DATASET CONTENT Block Start
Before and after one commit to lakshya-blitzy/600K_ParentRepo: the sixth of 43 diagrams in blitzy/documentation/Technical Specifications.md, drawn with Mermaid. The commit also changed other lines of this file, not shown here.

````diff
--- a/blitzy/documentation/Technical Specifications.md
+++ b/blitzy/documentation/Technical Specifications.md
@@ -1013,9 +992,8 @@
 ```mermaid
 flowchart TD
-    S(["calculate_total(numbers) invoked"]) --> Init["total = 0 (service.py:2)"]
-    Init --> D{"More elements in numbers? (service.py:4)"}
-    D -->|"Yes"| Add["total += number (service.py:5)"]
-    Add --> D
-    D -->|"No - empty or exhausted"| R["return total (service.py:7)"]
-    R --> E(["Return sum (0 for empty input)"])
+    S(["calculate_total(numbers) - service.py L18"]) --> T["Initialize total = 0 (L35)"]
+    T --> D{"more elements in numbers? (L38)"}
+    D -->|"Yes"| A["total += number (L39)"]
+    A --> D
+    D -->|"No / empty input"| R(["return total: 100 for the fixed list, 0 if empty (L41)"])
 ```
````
DATASET CONTENT Block End
■ **INSTRUCTIONS TO FOLLOW**: Among the lines above, find those with the word "total" and list them.

■ **OUTPUT OF THE EXERCISE**:
-    S(["calculate_total(numbers) invoked"]) --> Init["total = 0 (service.py:2)"]
-    D -->|"Yes"| Add["total += number (service.py:5)"]
-    D -->|"No - empty or exhausted"| R["return total (service.py:7)"]
+    S(["calculate_total(numbers) - service.py L18"]) --> T["Initialize total = 0 (L35)"]
+    D -->|"Yes"| A["total += number (L39)"]
+    D -->|"No / empty input"| R(["return total: 100 for the fixed list, 0 if empty (L41)"])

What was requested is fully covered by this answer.